“The rational brain simply rationalizes whatever the emotional brain has already decided to do,” explains Dr. Baba Shiv, a neuroeconomist at Stanford University's Graduate School of Business, who’s featured in the documentary.

We walk into a store, fall in love with a $200 blazer and then use our rational brain to convince ourselves that we deserve it or that we should buy it because it’s a good investment for our wardrobe. When a relative asks us to invest in his new company, we trust our emotional connection and cut them a check before vetting their business plan.

The solution? Fight fire with fire, Shiv says. To make better choices about saving, we need to find ways to make saving more emotionally appealing.

You can do that in a number of ways today. Goal-setting website Stickk uses a controversial — yet effective — premise to get users to stick to their goals, which can be anything from losing weight to saving up for a vacation. If you fall short of your goal, you commit to letting Stickk charge you a certain amount of cash. That cash can either go to Stickk, a friend of yours, or (most effectively) get sent to a charitable cause that you hate. Stickk calls it the “anti-charity.” The emotional fear of losing money may be enough to encourage you to stay on top of your goals, they reason.

There are other, less-extreme ways to go about it as well. SaveUp lets you link your financial accounts to their site. Each time you do something financially savvy — like paying off a credit card, contributing to a 401(k) or a savings account — the site rewards you with SaveUp points which you can redeem for prizes. Similarly, SmartyPig lets you set savings goals and each time you reach one, you’re rewarded with cash or a gift card based on a percentage of whatever you’ve saved.

When we have too many options, we choke.

If you’ve ever caught yourself in a daze, unable to choose from the seemingly infinite kinds of cereal in the supermarket, or pick a fund from the 15 options provided by your employer’s 401(k) plan, chances are you’ve fallen into the choice trap.

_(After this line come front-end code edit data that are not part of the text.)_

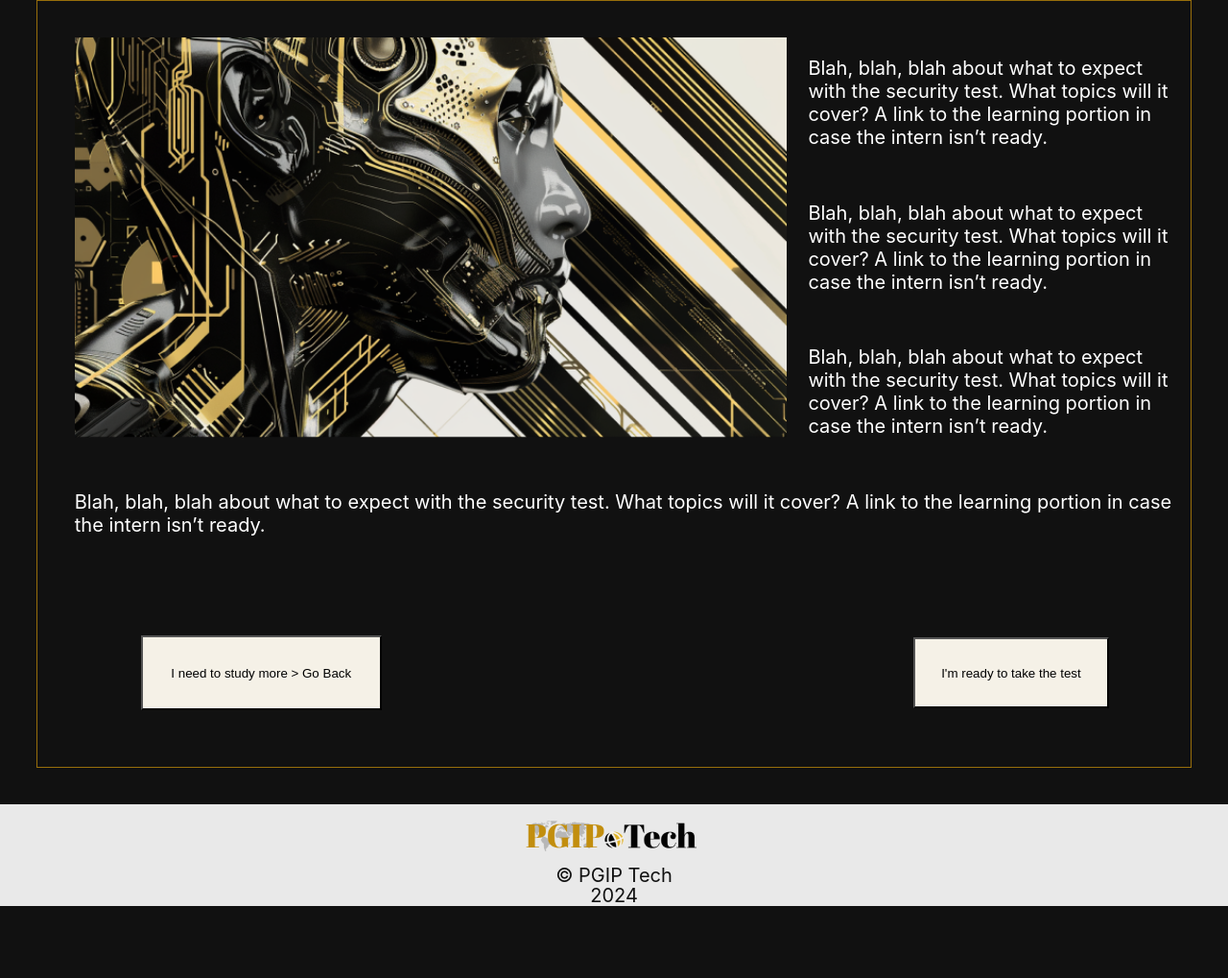
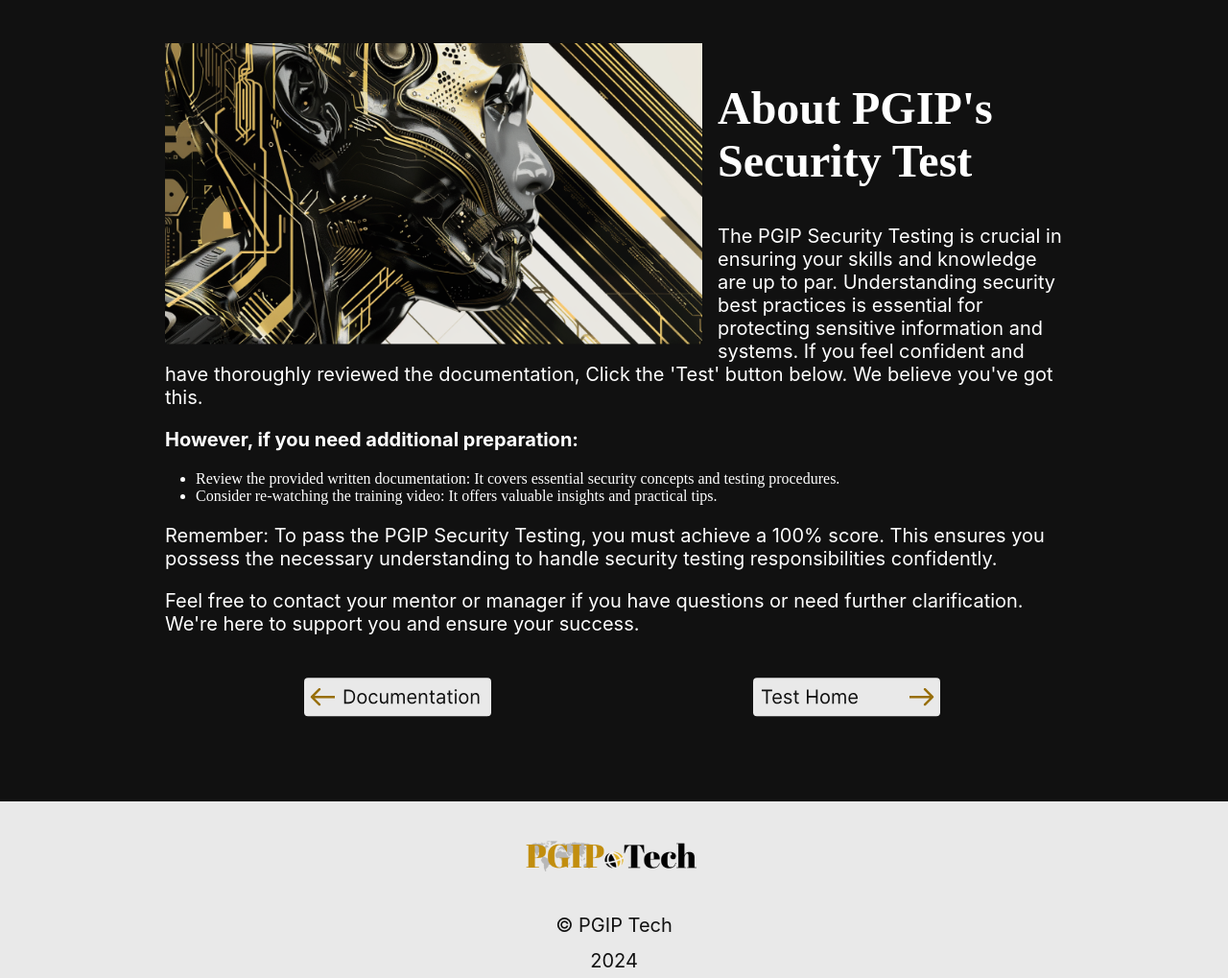
Before and after one commit to PGIPTech/Security_Training, a plain HTML site: page src/pages/index.html in a window 1280 px wide. Shown: the part 295-1314 px from the top of the page at 96% size. Before the commit the page ends 1240 px from the top, so only its background shows below. Drawn offline with Linux system fonts and the light colour scheme.

Commit message:
Updated index page and added svg images for documentation and test buttons

```diff
--- a/src/pages/index.html
+++ b/src/pages/index.html
@@ -7,161 +7,141 @@
     <link rel="stylesheet" href="../../public/css/global.css">
 </head>
 <body>
-    <!-- TopNav -->
     <topnav-template></topnav-template>
     <!-- Welcome message -->
-    <h1>Welcome to <br class="responsive"/>PGIP's Security Testing</h1>
-    <div class="page-content">
-        <!-- Body with border -->
-        <div class="content">
-            <img class="head-pic" src="../../public/images/image 2.png" alt="Image of side-profile of a robotic face">
-            <p id="para-1">Blah, blah, blah about what to expect with the security test. What topics will it cover? A link to the learning portion in case the intern isn’t ready.</p>
-            <p id="para-2">Blah, blah, blah about what to expect with the security test. What topics will it cover? A link to the learning portion in case the intern isn’t ready.</p>
-            <p id="para-3">Blah, blah, blah about what to expect with the security test. What topics will it cover? A link to the learning portion in case the intern isn’t ready.</p>
-            <p id="para-4">Blah, blah, blah about what to expect with the security test. What topics will it cover? A link to the learning portion in case the intern isn’t ready.</p>
-            <div class="ready-buttons">
-                <button class="no-rdy-btn">
-                    I need to study more > Go Back
-                </button>
-                <button class="rdy-btn">
-                    I'm ready to take the test
-                </button>
+    <div id="welcome-banner">
+        <h4>Welcome to <br class="responsive"/>PGIP's Security Testing</h4>
+    </div>
+    <div class="container">
+        <article class="blurb">
+            <div id="img-container">
+                <img src="../../public/images/image 2.png">
             </div>
-        </div>
+            <h2> About PGIP's<br>Security Test</h2>
+            <p>
+                The PGIP Security Testing is crucial in ensuring your skills and knowledge are up to par. Understanding security best practices is essential for protecting sensitive information and systems. If you feel confident and have thoroughly reviewed the documentation, Click the 'Test' button below. We believe you've got this.
+            </p>
+            <p>
+                <strong>
+                    However, if you need additional preparation:
+                </strong>
+                <ul>
+                    <li>Review the provided written documentation: It covers essential security concepts and testing procedures.</li>
+                    <li>Consider re-watching the training video: It offers valuable insights and practical tips.</li>
+                </ul>
+            </p>
+            <p>
+                Remember: To pass the PGIP Security Testing, you must achieve a 100% score. This ensures you possess the necessary understanding to handle security testing responsibilities confidently.
+            </p>
+            <p>
+                Feel free to contact your mentor or manager if you have questions or need further clarification. We're here to support you and ensure your success.
+            </p>
+            <div id="link-btns">
+                <a href="#">
+                    <img src="../../public/images/Button Back.svg">
+                </a>
+                <a href="#">
+                    <img src="../../public/images/Button Forward.svg">
+                </a>
+            </div>
+        </article>
     </div>
-    <!-- Footer -->
     <footer-template></footer-template>
     <script src="../components/headfootMan.js" type="text/javascript" defer></script>
 </body>
+<style>
 
-<style>
-    .page-content {
-        display: grid;
-        grid-template-columns: 100%;
+    .container {
+        padding: 0 1.45rem;
+        max-width: 62.5rem;
+        margin: 0 auto;
     }
-    .content {
-        margin-inline: 3%;
-        padding: 3%;
-        display: grid;
+
+    article {
+        margin: 2rem 0;
+        padding: 2rem;
     }
-    .head-pic {
-        width: 76%;
-        height: auto;
-        justify-self: center;
-        grid-row: 1;
+
+    article img {
+        width: 18.75rem;
+        float: left;
     }
-    .topnav {
-        height: 106px;
+
+    ul {
+        list-style-type: none;
+        padding-left: 0;
+        margin-block-start: 0;
     }
-    .foot {
-        height: 106px;
-        position: relative;
-        bottom: 0;
+
+    #link-btns {
+        display: flex;
+        flex-direction: column;
+        align-items: center;
+        margin-block-start: 1rem;
     }
-    .ready-buttons {
-        display: grid;
-        grid-template-columns: auto auto;
-        grid-template-rows: auto;
-        align-items: center;
-        padding: 6%;
-        column-gap: 6%;
-        grid-row: 6;
 
+    #link-btns a {
+        /* background-color: var(--white-12); */
+        color: var(--black-13);
+        padding: 0.5rem;
+        border-radius: 4px;
+        gap: 2rem;
+        margin: 1rem auto;
+        text-decoration: none;
+        width: calc(12.1875rem - 1rem);
+        display: flex;
+        justify-content: space-between;
+        font-size: 1.25rem;
     }
-    .no-rdy-btn {
-        grid-column: 1;
-        background-color: var(--light-gold);
-        justify-self: start;
-        padding: 6%;
+
+    #welcome-banner {
+        width: 100vw;
+        background-color: var(--white-12);
+        color: var(--black-13);
+        margin-block-start: 2rem;
+        /* padding-inline: 2rem; */
     }
-    .rdy-btn {
-        grid-column: 2;
-        background-color: var(--light-gold);
-        justify-self: end;
-        padding: 6%;
+
+    mark {
+        background: none;
+        color: var(--normal-gold);
+        font-weight: bolder;
     }
+
+    strong {
+        margin-block-end: 0;
+    }
+
     @media (min-width: 600px) {
-        br.responsive {
+        ul {
+            list-style-type: disc;
+            padding-left: 2rem;
+        }
+
+        article img {
+            margin-right: 1rem;
+        }
+
+        #link-btns {
+            flex-direction: row;
+        }
+
+        .responsive {
             display: none;
         }
-        .content {
-            border-style: solid;
-            border-color: var(--normal-gold);
-            border-width: 1px;
-            grid-template-columns: 60% 40%;
-            grid-template-rows: auto auto auto auto auto;
-            column-gap: 2%;
-            row-gap: 2%;
-            align-items: center;
-            margin-bottom: 3%;
-        }
-        .logo {
-            height: 90px;
-            width: 324px;
-        }
-        .head-pic {
-            height: auto;
-            width: 100%;
-            grid-column: 1;
-            grid-row: 1;
-        }
-        .hamburger {
-            display: none;
-        }
-        .user-menu {
-            display: block;
-        }
-        #para-1 {
-            grid-column: 2;
-            grid-row: 1;
-        }
-        #para-2 {
-            grid-column: 1 / span 2;
-            grid-row: 2;
-        }
-        #para-3 {
-            grid-column: 1 / span 2;
-            grid-row: 3;
-        }
-        #para-4 {
-            grid-column: 1 / span 2;
-            grid-row: 4;
-        }
-        .ready-buttons {
-            grid-row: 5;
-            grid-column: 1 / span 2;
+
+        #welcome-banner {
+            text-align: center;
         }
     }
+
     @media (min-width: 1024px) {
-        .head-pic {
-            grid-column: 1;
-            grid-row: 1 / span 3;
-            align-self: start;
+        #welcome-banner {
+            text-align: left;
         }
-        .content {
-            grid-template-rows: auto auto auto auto auto;
-            grid-template-columns: 66% 34%;
-        }
-        #para-1 {
-            grid-column: 2;
-            grid-row: 1;
-        }
-        #para-2 {
-            grid-column: 2;
-            grid-row: 2;
-        }
-        #para-3 {
-            grid-column: 2;
-            grid-auto-flow: row dense;
-        }
-        #para-4 {
-            grid-column: 1 / span 2;
-            grid-row: 4;
-        }
-        .ready-buttons {
-            grid-row: 5;
-            grid-column: 1 / span 2;
+
+        article img {
+            width: 35rem;
         }
     }
 </style>
-</html>
```
Also changed, not shown: public/images/Button Back.svg (added), public/images/Button Forward.svg (added).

“When you have too much choice, which is often accompanied by too much information, people suffer,” says Sheena Iyengar, a Columbia Business School professor and author of “The Art of Choosing”. “They procrastinate, so they’re less likely to make a choice. They make more errors in what they choose.”

This inability to select a choice from a wealth of options may be the reason why Americans are unlikely to save for retirement if their employer does not automatically enroll them in a plan. In a recent study by Vanguard, researchers found that employees who were auto-enrolled in a 401(k) plan by their employer and given the option to withdraw had an overall participation rate of 82%, compared with a 65% participation rate for employees who had to join voluntarily.

Researchers like Iyengar encourage people to find ways to simplify the decision-making process. If you’re stumped by 401(k) plan options, rather than tackling a number of choices all at once, set a goal to review your options in small chunk of three or five at a time. And if you’re wary of setting up a long-term retirement plan, asking a financial advisor for help can take a lot of the burden off your shoulders. Have an expert crunch the numbers and tell you exactly how much you need to save today in order to be able to afford “tomorrow.”

“Saving for retirement involves math, which for a lot of people is even scarier than thinking about retirement,” Walsh says. “But you can’t ever know the target you should be shooting for unless you take the time to do that analysis.”